Canadian Tire Seeks Partner For Its Credit Card Business
Canadian Tire Corp (CTCa.TO: Quote), best known for its automotive and homeware stores, said it would seek a financial partner for its C$4.4 billion credit card portfolio to reduce funding risks.
The company did not provide details but said the proposed partnership would help it in its efforts to integrate its financial services business with its retail operations.
In all likelihood, Canadian Tire is looking to replicated the model Target adopted in the United States with TD. Target sold it’s credit card receivables to TD and TD entered into a long term arrangement to continue funding Target’s newly originated credit card receivables, while Target maintained control over its credit card operations. The two parties then entered into a revenue share arrangement, splitting cash flows generated from the card portfolio. As a result, both parties were doing what they did best, TD used its cheaper access to funds and large balance sheet, and Target continued to run a well managed credit card portfolio.
In all likelihood, Canadian Tire is looking for a similar solution. It would be a similar strategy to Canadian Tire’s REIT deal, which allowed the company to free up cash invested in real-estate, while still being able to enjoy the benefits of its physical store locations.
“As a result of that work, we are now well-positioned to explore an arrangement that would allow us to increase our financial flexibility while continuing to enjoy the substantial contributions of our financial services business,” Chief Executive Stephen Wetmore said in a statement on Thursday.
The company said it expects any such partnership to have little impact on jobs and existing operations.
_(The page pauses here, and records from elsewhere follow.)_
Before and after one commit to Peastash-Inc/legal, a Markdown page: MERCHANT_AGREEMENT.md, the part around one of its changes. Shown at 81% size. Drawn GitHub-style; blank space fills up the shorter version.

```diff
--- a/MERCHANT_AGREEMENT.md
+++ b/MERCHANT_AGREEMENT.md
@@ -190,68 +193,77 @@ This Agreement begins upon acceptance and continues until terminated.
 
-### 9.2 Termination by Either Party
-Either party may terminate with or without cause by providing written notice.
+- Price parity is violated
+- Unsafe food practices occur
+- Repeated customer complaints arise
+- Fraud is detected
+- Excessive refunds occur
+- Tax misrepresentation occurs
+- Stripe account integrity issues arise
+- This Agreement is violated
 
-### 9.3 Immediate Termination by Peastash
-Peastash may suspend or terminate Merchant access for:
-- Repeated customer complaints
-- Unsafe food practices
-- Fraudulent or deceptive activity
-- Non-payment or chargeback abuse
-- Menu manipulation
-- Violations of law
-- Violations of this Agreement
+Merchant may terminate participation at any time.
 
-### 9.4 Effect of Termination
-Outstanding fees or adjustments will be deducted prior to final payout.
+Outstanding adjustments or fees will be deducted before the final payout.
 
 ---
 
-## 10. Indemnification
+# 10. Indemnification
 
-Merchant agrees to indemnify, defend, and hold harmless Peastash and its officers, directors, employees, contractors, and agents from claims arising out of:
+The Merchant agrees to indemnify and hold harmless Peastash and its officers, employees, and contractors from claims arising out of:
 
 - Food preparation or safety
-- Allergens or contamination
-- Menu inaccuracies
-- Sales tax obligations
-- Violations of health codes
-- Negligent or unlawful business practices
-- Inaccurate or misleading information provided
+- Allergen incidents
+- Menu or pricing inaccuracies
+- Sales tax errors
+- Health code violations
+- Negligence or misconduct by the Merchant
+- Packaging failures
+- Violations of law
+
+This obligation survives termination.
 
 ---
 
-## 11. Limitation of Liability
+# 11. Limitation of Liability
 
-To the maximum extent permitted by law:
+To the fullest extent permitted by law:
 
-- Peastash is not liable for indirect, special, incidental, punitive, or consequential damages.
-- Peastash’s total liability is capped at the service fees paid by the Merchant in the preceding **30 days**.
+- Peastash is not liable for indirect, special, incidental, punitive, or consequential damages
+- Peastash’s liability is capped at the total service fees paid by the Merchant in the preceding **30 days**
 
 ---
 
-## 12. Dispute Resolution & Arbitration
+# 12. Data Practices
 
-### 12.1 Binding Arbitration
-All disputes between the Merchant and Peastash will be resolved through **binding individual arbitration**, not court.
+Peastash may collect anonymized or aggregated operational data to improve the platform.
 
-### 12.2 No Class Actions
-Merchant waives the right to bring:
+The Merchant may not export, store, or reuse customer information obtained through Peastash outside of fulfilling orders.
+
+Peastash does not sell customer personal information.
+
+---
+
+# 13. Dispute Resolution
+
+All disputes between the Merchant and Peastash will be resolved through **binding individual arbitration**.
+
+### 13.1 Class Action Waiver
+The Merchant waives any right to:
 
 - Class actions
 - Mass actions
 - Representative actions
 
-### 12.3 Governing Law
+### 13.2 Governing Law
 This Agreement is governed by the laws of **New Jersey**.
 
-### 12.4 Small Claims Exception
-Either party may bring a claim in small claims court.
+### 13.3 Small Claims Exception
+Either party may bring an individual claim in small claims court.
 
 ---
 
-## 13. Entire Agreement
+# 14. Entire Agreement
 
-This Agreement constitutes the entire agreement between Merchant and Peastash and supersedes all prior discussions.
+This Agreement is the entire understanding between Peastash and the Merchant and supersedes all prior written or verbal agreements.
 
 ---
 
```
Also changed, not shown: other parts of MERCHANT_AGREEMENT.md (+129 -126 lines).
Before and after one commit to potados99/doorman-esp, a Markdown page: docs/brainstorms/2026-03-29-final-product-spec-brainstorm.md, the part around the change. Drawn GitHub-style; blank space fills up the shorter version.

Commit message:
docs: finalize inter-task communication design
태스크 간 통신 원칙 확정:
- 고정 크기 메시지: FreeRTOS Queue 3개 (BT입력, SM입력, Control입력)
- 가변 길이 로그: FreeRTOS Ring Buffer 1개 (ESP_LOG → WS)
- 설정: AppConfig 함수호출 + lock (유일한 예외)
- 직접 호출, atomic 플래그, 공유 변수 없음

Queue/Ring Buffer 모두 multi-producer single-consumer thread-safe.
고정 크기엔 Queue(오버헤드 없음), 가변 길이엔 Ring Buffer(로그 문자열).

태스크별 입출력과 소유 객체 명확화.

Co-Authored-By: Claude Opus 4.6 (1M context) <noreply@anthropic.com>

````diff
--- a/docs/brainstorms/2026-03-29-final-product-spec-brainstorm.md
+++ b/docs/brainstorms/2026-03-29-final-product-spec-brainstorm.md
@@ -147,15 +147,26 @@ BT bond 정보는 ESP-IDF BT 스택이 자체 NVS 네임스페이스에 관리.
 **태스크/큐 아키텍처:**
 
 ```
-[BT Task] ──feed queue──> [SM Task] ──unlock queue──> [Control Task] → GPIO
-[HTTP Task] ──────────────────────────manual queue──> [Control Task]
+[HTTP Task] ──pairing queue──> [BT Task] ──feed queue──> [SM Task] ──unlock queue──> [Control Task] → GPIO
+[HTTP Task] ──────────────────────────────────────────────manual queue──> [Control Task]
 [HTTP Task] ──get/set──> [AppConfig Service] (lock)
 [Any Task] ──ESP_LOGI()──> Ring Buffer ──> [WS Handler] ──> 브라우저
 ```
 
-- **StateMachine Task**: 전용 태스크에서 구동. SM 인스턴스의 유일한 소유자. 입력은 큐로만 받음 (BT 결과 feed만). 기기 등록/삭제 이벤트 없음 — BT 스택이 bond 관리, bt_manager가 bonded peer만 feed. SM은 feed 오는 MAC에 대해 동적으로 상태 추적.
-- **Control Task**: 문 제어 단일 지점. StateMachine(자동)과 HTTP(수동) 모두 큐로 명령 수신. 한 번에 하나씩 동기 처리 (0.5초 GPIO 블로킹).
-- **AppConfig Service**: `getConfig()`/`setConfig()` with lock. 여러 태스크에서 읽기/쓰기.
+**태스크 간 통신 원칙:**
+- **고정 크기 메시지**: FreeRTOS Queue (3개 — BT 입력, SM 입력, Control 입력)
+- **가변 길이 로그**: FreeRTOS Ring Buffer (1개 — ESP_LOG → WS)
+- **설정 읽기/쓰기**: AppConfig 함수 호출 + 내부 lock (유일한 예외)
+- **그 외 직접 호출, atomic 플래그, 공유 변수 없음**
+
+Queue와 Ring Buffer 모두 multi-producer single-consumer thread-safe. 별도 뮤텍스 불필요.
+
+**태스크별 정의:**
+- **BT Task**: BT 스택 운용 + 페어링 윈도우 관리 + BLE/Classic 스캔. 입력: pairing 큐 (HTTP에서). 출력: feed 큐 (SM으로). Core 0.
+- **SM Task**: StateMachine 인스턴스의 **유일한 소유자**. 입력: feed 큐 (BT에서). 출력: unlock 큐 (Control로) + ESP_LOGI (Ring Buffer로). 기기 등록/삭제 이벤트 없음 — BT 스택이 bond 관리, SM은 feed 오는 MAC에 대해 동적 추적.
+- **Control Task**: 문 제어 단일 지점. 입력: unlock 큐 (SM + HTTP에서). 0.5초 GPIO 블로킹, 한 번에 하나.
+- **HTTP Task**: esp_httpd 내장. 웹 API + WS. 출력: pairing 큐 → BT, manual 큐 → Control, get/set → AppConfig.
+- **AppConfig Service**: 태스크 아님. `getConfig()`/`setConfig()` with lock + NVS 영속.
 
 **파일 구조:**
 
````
Canadian Tire’s financial services business contributed 8.4 percent to its total revenue of C$3.02 billion in the quarter ended June.
This model makes perfect sense for Canadian Tire. Only two questions remain, who are they going to partner with and when does Loblaw’s do the same thing with PC Bank and it’s $2 billion credit card portfolio?